(Problem requirements)
Could you reproduce the lines below from the one with "participant C as Copilot Chat" through the one with "E->>E: Mark bob as preferred (yellow ★)"? Keep both ends and add nothing.

----

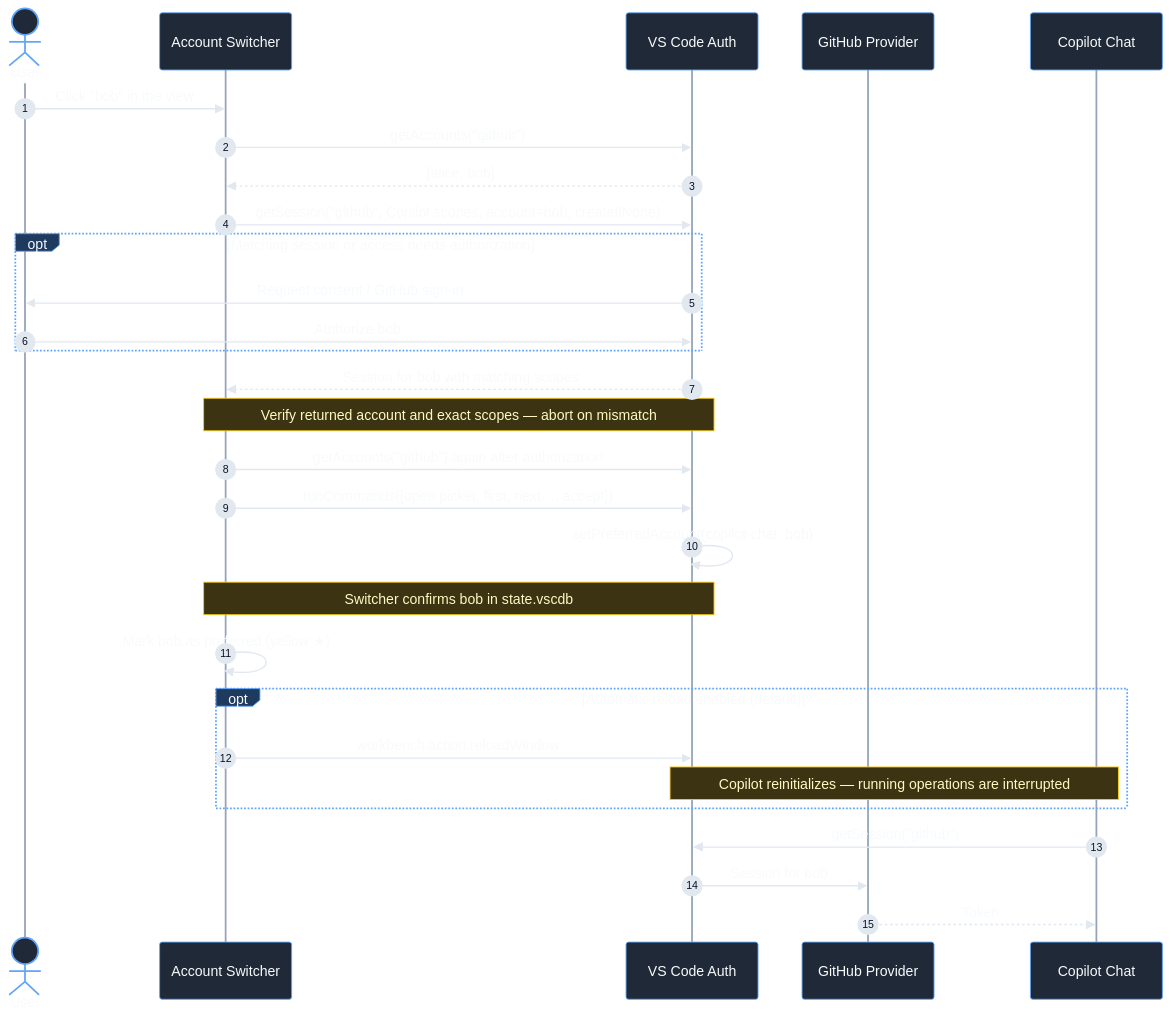
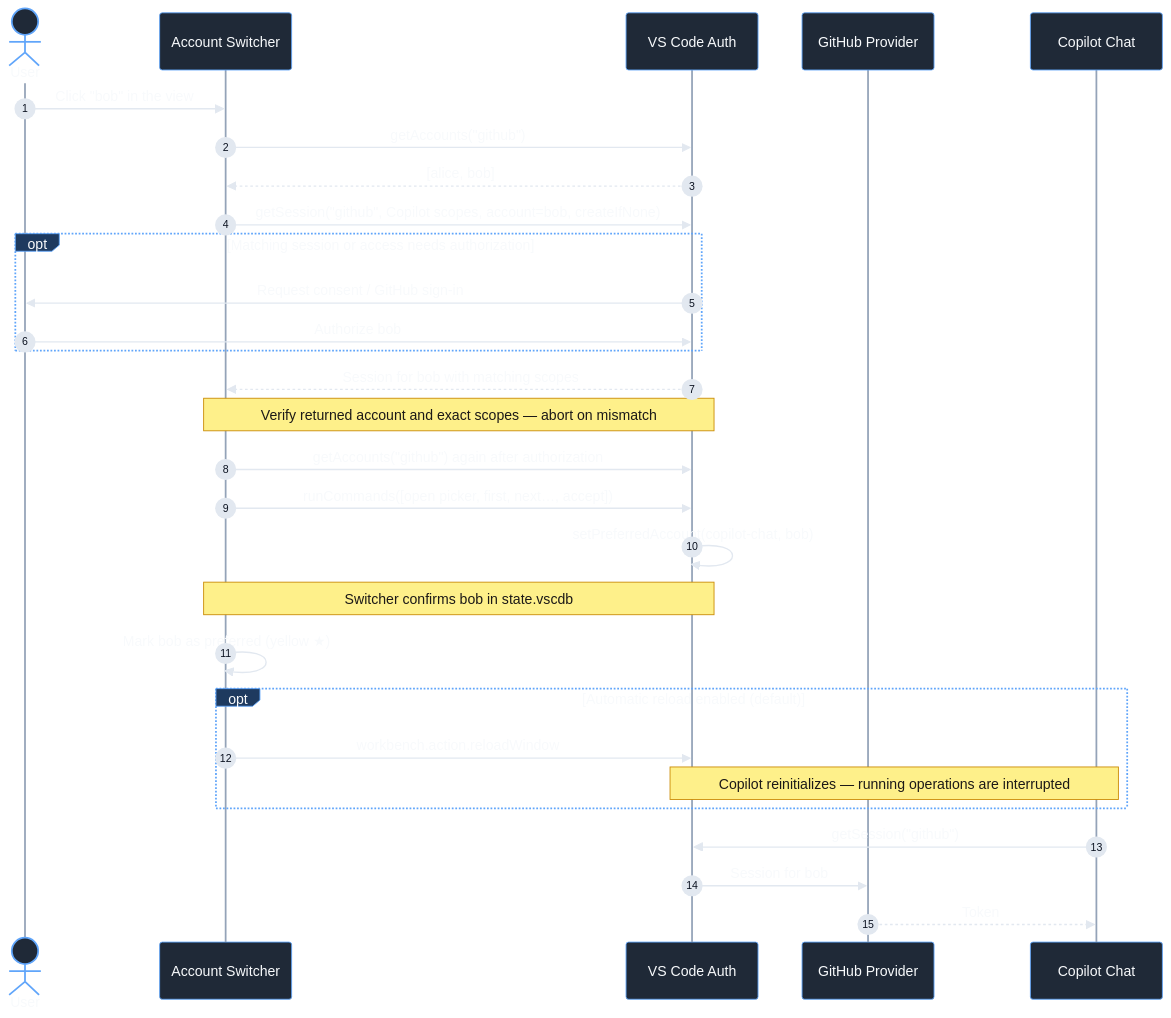
One commit to OleksiiTimofieiev/plugin changed the second of 2 diagrams in README.md. Above: the diagram before and after it, drawn with Mermaid.

Commit message:
readme fix

````diff
--- a/README.md
+++ b/README.md
@@ -57,62 +57,62 @@
 ```mermaid
 %%{init: {
   "theme": "base",
   "themeVariables": {
     "fontFamily": "ui-sans-serif, system-ui, sans-serif",
     "fontSize": "15px",
     "background": "#0d1117",
     "mainBkg": "#1f2937",
     "primaryColor": "#1f2937",
     "primaryTextColor": "#f8fafc",
     "primaryBorderColor": "#60a5fa",
     "lineColor": "#e2e8f0",
     "textColor": "#f8fafc",
     "actorBkg": "#1f2937",
     "actorBorder": "#60a5fa",
     "actorTextColor": "#f8fafc",
     "actorLineColor": "#94a3b8",
     "signalColor": "#e2e8f0",
     "signalTextColor": "#f8fafc",
     "labelBoxBkgColor": "#1e3a5f",
     "labelBoxBorderColor": "#60a5fa",
     "labelTextColor": "#f8fafc",
     "loopTextColor": "#f8fafc",
-    "noteBkgColor": "#3b3311",
-    "noteBorderColor": "#facc15",
-    "noteTextColor": "#fef9c3",
+    "noteBkgColor": "#fef08a",
+    "noteBorderColor": "#ca8a04",
+    "noteTextColor": "#1c1917",
     "activationBkgColor": "#312e81",
     "activationBorderColor": "#a78bfa",
     "sequenceNumberColor": "#0b1220"
   }
 }}%%
 sequenceDiagram
     autonumber
     actor U as User
     participant E as Account Switcher
     participant V as VS Code Auth
     participant G as GitHub Provider
     participant C as Copilot Chat
 
     U->>E: Click "bob" in the view
     E->>V: getAccounts("github")
     V-->>E: [alice, bob]
     E->>V: getSession("github", Copilot scopes, account=bob, createIfNone)
     opt Matching session or access needs authorization
       V->>U: Request consent / GitHub sign-in
       U->>V: Authorize bob
     end
     V-->>E: Session for bob with matching scopes
     Note over E,V: Verify returned account and exact scopes — abort on mismatch
     E->>V: getAccounts("github") again after authorization
     E->>V: runCommands([open picker, first, next…, accept])
     V->>V: setPreferredAccount(copilot-chat, bob)
     Note over E,V: Switcher confirms bob in state.vscdb
     E->>E: Mark bob as preferred (yellow ★)
     opt Automatic reload enabled (default)
       E->>V: workbench.action.reloadWindow
       Note over V,C: Copilot reinitializes — running operations are interrupted
     end
     C->>V: getSession("github")
     V->>G: Session for bob
     G-->>C: Token
 ```
````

----

(Result)
     participant C as Copilot Chat
 
     U->>E: Click "bob" in the view
     E->>V: getAccounts("github")
     V-->>E: [alice, bob]
     E->>V: getSession("github", Copilot scopes, account=bob, createIfNone)
     opt Matching session or access needs authorization
       V->>U: Request consent / GitHub sign-in
       U->>V: Authorize bob
     end
     V-->>E: Session for bob with matching scopes
     Note over E,V: Verify returned account and exact scopes — abort on mismatch
     E->>V: getAccounts("github") again after authorization
     E->>V: runCommands([open picker, first, next…, accept])
     V->>V: setPreferredAccount(copilot-chat, bob)
     Note over E,V: Switcher confirms bob in state.vscdb
     E->>E: Mark bob as preferred (yellow ★)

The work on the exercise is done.